* [WHAT THE TASK ASKS]:
The reply should consist of every entry, repeated exactly.

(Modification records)
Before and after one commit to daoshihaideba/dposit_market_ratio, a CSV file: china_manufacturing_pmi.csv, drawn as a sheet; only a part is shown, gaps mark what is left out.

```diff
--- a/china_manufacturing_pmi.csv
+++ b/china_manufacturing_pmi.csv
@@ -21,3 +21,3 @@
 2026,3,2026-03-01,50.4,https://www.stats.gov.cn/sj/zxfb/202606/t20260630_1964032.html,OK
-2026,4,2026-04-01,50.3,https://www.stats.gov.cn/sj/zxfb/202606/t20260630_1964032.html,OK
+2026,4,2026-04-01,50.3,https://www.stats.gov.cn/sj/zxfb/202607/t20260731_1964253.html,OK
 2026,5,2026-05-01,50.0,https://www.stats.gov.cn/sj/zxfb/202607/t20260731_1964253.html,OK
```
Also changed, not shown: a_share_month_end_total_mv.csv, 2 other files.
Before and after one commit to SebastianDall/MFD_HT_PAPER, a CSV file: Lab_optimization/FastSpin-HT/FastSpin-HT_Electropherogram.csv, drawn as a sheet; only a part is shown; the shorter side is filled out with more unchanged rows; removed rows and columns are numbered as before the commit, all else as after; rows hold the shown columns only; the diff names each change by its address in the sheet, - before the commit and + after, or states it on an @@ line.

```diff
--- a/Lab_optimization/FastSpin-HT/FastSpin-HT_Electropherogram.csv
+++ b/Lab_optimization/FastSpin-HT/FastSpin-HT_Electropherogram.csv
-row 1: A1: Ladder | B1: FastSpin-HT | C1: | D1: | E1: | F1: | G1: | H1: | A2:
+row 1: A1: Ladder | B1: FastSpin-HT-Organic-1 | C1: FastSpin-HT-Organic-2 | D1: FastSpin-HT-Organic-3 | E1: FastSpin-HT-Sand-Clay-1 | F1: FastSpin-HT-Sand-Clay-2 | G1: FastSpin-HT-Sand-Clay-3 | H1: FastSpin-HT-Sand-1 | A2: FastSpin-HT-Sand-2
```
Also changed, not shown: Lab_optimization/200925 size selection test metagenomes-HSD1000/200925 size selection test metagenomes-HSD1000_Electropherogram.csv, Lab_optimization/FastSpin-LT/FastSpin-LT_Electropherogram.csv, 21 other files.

* [EXERCISE ANSWER]:
Before and after one commit to daoshihaideba/dposit_market_ratio, a CSV file: china_manufacturing_pmi.csv, drawn as a sheet; only a part is shown, gaps mark what is left out.

```diff
--- a/china_manufacturing_pmi.csv
+++ b/china_manufacturing_pmi.csv
@@ -21,3 +21,3 @@
 2026,3,2026-03-01,50.4,https://www.stats.gov.cn/sj/zxfb/202606/t20260630_1964032.html,OK
-2026,4,2026-04-01,50.3,https://www.stats.gov.cn/sj/zxfb/202606/t20260630_1964032.html,OK
+2026,4,2026-04-01,50.3,https://www.stats.gov.cn/sj/zxfb/202607/t20260731_1964253.html,OK
 2026,5,2026-05-01,50.0,https://www.stats.gov.cn/sj/zxfb/202607/t20260731_1964253.html,OK
```
Also changed, not shown: a_share_month_end_total_mv.csv, 2 other files.
Before and after one commit to SebastianDall/MFD_HT_PAPER, a CSV file: Lab_optimization/FastSpin-HT/FastSpin-HT_Electropherogram.csv, drawn as a sheet; only a part is shown; the shorter side is filled out with more unchanged rows; removed rows and columns are numbered as before the commit, all else as after; rows hold the shown columns only; the diff names each change by its address in the sheet, - before the commit and + after, or states it on an @@ line.

```diff
--- a/Lab_optimization/FastSpin-HT/FastSpin-HT_Electropherogram.csv
+++ b/Lab_optimization/FastSpin-HT/FastSpin-HT_Electropherogram.csv
-row 1: A1: Ladder | B1: FastSpin-HT | C1: | D1: | E1: | F1: | G1: | H1: | A2:
+row 1: A1: Ladder | B1: FastSpin-HT-Organic-1 | C1: FastSpin-HT-Organic-2 | D1: FastSpin-HT-Organic-3 | E1: FastSpin-HT-Sand-Clay-1 | F1: FastSpin-HT-Sand-Clay-2 | G1: FastSpin-HT-Sand-Clay-3 | H1: FastSpin-HT-Sand-1 | A2: FastSpin-HT-Sand-2
```
Also changed, not shown: Lab_optimization/200925 size selection test metagenomes-HSD1000/200925 size selection test metagenomes-HSD1000_Electropherogram.csv, Lab_optimization/FastSpin-LT/FastSpin-LT_Electropherogram.csv, 21 other files.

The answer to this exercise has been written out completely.